I’ve heard about the Robot Restaurant for a while and had walked past it a number of times during my trips to Kabukicho in Shinjuku. It always seemed like a popular tourist attraction but at ¥8,000 per ticket (approx. $58 USD) at the door, it was a bit too steep to go out of pure curiosity. So when my wife was offered a chance to get a sponsored ticket from Voyagin, in which they offer 15% off discount ticket, I jumped at the opportunity to see what all the fuss was about. Here’s my Shinjuku Robot Restaurant review.
How to Get to Shinjuku Robot Restaurant
Train station: Shinjuku Station East Exit, then follow the directions to Shinjuku Robot Restaurant using Google maps here. It’s about 10-minute walk.
For tourist, the first thing you should know is that it can be a little bit confusing to find the place without the help of Google Maps. The reason for this is that it’s located in Kabukicho, which can be extremely crowded and difficult to navigate. Along with that, the show is actually in a separate building than where you buy the tickets, so it may add to the confusion for a tourist not accustomed to the area. Neither of these are particularly bad things; they’re just things I feel you should know beforehand so you’re prepared.

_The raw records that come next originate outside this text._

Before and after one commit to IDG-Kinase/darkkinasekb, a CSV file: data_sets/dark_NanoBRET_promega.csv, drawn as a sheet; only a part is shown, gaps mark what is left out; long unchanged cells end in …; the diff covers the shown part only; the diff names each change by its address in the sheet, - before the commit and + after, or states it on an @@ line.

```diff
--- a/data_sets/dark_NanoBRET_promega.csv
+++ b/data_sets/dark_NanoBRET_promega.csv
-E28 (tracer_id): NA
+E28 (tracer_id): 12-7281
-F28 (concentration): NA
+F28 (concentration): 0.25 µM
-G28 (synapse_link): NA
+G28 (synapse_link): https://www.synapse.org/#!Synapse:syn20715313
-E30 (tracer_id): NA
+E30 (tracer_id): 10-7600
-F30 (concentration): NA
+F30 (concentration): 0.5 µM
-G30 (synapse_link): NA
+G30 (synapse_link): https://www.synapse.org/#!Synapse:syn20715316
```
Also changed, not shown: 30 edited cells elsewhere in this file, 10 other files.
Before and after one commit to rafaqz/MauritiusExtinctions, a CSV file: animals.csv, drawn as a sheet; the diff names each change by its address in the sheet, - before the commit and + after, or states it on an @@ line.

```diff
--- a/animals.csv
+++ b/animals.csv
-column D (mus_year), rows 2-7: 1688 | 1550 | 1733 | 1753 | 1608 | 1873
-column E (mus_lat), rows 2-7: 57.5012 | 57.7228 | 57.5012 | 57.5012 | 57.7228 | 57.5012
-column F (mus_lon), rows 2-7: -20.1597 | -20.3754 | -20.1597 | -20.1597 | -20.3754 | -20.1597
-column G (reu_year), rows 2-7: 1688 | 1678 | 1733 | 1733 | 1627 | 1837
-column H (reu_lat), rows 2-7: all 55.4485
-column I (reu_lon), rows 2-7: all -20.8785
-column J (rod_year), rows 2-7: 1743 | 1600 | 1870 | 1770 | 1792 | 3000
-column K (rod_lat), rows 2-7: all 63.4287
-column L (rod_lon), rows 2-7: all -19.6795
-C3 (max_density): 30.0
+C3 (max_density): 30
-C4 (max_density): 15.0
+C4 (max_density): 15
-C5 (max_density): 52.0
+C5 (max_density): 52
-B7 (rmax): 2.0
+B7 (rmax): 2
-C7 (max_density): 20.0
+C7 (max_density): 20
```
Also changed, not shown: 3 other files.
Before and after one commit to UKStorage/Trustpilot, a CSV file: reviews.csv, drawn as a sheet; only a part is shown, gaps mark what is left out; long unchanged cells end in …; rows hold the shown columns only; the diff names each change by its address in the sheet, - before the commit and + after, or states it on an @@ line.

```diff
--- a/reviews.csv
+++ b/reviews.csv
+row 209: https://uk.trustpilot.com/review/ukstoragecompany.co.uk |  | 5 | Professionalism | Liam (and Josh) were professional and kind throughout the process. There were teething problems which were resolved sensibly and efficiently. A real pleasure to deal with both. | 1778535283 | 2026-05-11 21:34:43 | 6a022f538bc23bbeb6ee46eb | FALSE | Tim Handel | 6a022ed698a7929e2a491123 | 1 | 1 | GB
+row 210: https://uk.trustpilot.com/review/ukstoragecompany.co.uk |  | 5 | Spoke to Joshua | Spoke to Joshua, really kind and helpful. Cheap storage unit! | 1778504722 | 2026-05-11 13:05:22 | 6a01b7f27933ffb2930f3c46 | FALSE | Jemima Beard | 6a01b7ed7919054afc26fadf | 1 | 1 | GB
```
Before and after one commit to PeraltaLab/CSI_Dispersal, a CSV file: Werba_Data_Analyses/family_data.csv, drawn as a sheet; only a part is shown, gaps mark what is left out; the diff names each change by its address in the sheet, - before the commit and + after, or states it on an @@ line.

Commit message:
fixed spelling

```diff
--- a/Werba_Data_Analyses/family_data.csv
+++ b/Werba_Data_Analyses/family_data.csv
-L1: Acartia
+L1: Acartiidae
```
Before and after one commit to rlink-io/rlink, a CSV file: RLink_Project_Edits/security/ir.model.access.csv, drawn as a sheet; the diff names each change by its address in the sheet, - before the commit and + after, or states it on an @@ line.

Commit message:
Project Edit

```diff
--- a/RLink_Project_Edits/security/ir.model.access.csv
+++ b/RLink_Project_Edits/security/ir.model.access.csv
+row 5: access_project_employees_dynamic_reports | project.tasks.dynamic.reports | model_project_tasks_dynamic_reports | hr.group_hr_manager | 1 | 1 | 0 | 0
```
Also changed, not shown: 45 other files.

Once inside, it’s quite cramped; which is normal in most Japanese establishments. There is food available (you buy it along with your ticket), but I would suggest eating before the show, as the menu is very limited. On the night we went they were serving sushi, but I’m not sure if they rotate the menu with other foods. Inside there is popcorn for ¥300, along with beer, and other alcoholic, and non-alcoholic beverages starting at ¥500. But these can only be purchased during intermissions. Another good bit of info to know, is that you can’t use the bathroom during an act, and if you’re in the bathroom once an act starts, you can’t return to your seat.
Robot Restaurant Review
First act: The show started with a highly entertaining, traditional Taiko drums performance mixed with some modern twists, such as neon lights, a rock drum set, and mixed traditional/futuristic costumes. Next, they brought out a long stage to allow for dancers to join in on the music. In all, the first routine was very fun and entertaining, but it did feel slightly out of place in a venue known as the “Robot Restaurant.”
Second act: After an intermission, the second act was undoubtable the weirdest thing I’ve seen during my 7 years in Japan. This act was supposed to tell a story of sorts, which turned out to be ridiculously corny, and included some things which would probably present legal issues if it were performed in America. To start, the voice acting in the entire show is in English, even if the performers themselves don’t speak it. It’s all dubbed over the speakers. This leads to some unintentionally entertaining scenes of performers over-exaggerating their mouth and body movements, to pretend they are speaking in English.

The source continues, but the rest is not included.